What’s the role of a record label in an era when musicians can manage their careers with platforms like Kickstarter and Soundcloud? According to industry executive Dick Wingate, a good label matters more than ever before, if for no other reason than to help artists break through the cluttered music landscape those digital platforms have ironically helped create. Wingate has a perspective largely unmatched in the music business. He collaborated with musical giants such as Bruce Springsteen, Elvis Costello and Pink Floyd as those artists exploded to superstardom in the 1970s.
Dick Wingate and Bruce Springsteen at the printing press inspecting the cover of Darkness on the Edge of Town
He held executive positions for labels such as Epic, PolyGram and Arista during a golden era for the music industry, signing and having hits with Eddy Grant and Aimee Mann (‘Til Tuesday), among others. He worked for technology pioneers such as Liquid Audio long before his industry peers were waking up to the disruptive power of digital. And now his storied career is coming full circle with the launch of BHi Music Group, a label he founded in November 2013.
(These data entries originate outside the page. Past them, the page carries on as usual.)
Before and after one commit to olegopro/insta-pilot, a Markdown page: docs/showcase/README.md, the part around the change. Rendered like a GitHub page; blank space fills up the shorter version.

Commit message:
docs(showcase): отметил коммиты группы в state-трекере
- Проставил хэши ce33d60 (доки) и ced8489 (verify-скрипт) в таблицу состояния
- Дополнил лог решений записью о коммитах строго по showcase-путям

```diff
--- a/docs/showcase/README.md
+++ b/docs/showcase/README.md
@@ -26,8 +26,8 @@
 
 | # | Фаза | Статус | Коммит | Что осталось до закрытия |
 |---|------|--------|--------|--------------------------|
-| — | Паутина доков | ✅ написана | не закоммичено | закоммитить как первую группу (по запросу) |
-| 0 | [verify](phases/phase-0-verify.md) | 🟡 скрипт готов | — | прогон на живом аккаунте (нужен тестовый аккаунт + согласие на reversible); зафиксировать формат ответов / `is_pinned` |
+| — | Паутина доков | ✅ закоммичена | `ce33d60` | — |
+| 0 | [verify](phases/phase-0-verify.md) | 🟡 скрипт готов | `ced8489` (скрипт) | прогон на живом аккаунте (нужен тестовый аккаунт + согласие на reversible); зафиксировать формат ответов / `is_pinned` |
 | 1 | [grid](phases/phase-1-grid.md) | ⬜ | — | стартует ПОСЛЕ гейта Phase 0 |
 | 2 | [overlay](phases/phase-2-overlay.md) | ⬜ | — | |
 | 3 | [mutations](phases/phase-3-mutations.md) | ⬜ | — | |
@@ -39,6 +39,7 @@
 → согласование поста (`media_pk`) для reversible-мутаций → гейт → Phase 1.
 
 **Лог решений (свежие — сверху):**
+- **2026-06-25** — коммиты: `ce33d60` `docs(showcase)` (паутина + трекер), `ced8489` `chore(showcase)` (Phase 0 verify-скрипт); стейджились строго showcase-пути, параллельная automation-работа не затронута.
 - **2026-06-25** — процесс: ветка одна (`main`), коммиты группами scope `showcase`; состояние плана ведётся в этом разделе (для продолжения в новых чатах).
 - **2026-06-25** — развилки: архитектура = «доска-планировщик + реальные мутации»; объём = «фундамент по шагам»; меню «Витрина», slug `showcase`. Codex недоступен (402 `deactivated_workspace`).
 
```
Wingate recently discussed with me why he returned to the label side of the music industry and his excitement about emerging artists on his roster, such as Jon and the Jones and AM Aesthetic. As he explains in the following Q&A, musicians today face a paradox: on the one hand, it’s never been easier for an artist to break into music thanks to do-it-yourself recording and distribution tools such as Tunecore. But as he points out, the flip side to having fewer barriers of entry to the music industry is that “there is so much music available it is almost white noise to the average consumer.” Consequently, not only must an artist’s music be great, but also the artist needs to work harder on marketing and touring to cut through the clutter. And rising above the noise is but one function that someone like Dick Wingate can play for an artist working with BHi Music Group.
Read on for more wide-ranging insights into issues facing artists today, ranging from the impact of streaming services to the very future of music.
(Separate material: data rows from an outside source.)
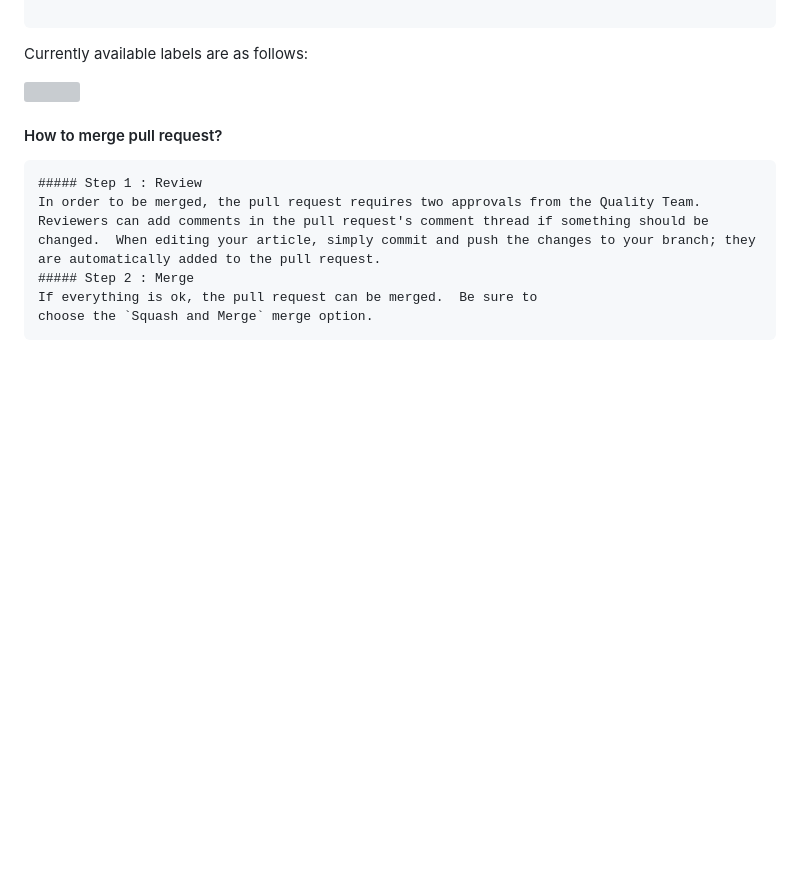
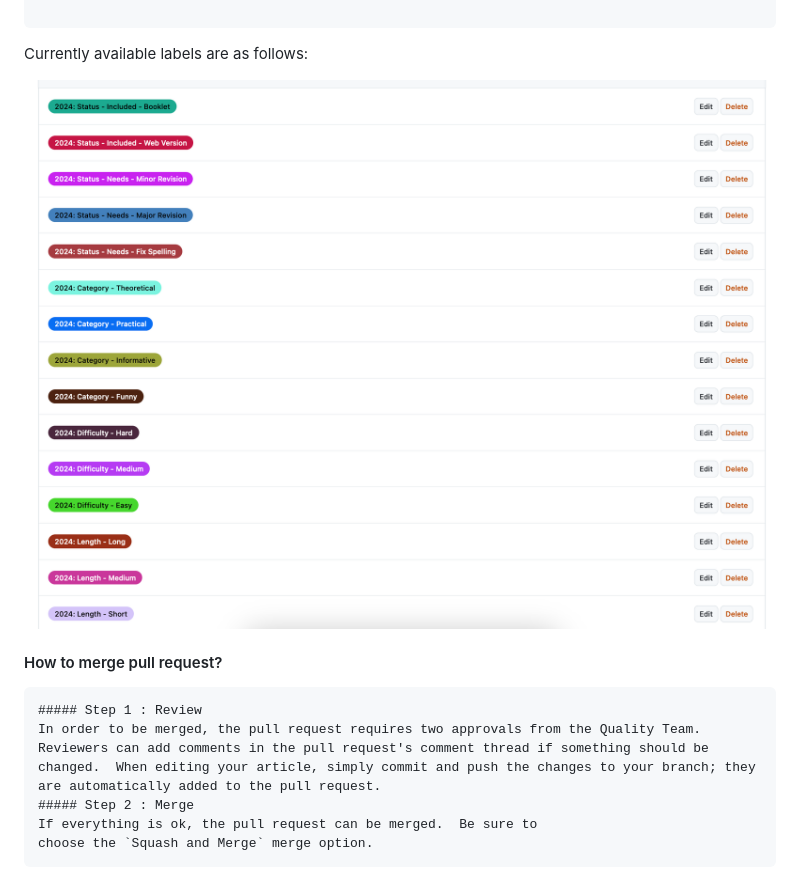
Before and after one commit to unibas-tilics/tilics, a Markdown page: README.md, the part around the change. GitHub-like rendering; blank space fills up the shorter version; grey boxes are pictures that could not be loaded.

```diff
--- a/README.md
+++ b/README.md
@@ -98,7 +98,7 @@ Create a pull request from your branch against the `master` branch.  Therefore,
 
 Currently available labels are as follows:
 
-<img src="../images/labels.png" style="width: 50%;">
+<img src="./images/labels.png" style="width: 50%;">
 
 #### How to merge pull request?
 
```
Congratulations on the launch of BHi Music Group. Why did you return to the label side of the business?
It wasn’t planned. I was on the board of startup Big House Music Publishing and as I became closer to the founders, Christian Cedras and Krista Retto, we found our musical instincts very much aligned. When a great singer/songwriter (Jon Moodie) came in with literally dozens of great songs, a unique voice and a great look we decided to record him with a band, which we put together as Jon and the Jones. After that we fell in love with AM Aesthetic and suddenly we had the two acts with which to launch the label.
How would you describe BHi Music Group in one sentence? What sets you apart?
We are very hands on with our artists, meeting regularly to review songs, arrangements and stage presentation. So we are focused on artist development above and beyond everything else. Not every act wants that much input from their label.
The BHi Music Group Facebook page says BHi Music Group bridges the gap between DIY and majors. How do you do that?
DIY usually implies that a band records and releases and does a little bit of social marketing to the extent they can afford it. We provide a great deal of hands-on management and artist development, as well as putting our collective decades of connections and experience to work to create partnerships, get sync licenses, create videos and bring the right tastemakers to see or hear our artists.
What type of artists are a good fit for you?
The genre is pretty open but the artist must be willing to take a lot of direction (if needed) from BHi on songs, performance, staging and appearance. In order to do this we are very focused on the New York City region as we want our artists to be available for regular meetings, showcases, etc.
Tell me more about Jon and the Jones and AM Aesthetic. How did you find each other? What do you like about them?
As I mentioned Jon came in as a solo artist. He constantly writes so many songs there is really a fantastic wealth of material. His attitude towards collaboration with the label and bandmates couldn’t have been better. Most importantly he has worked hard to improve his performance on stage and his songs have become bigger in scale and arrangement, taking advantage of the (now) four piece band. It’s a heady combination of rock, blues and alternative, and doesn’t fit into any defined category.
With AM Aesthetic, the material is consistently compelling. They are a dynamic, loud three-piece band that lights up the room with their melodic alt/rock combination. We see them as playing festivals in the near future, with college kids and young adults as the core audience. They also work very closely with us on songwriting, arrangements and staging and are wonderfully open to suggestion.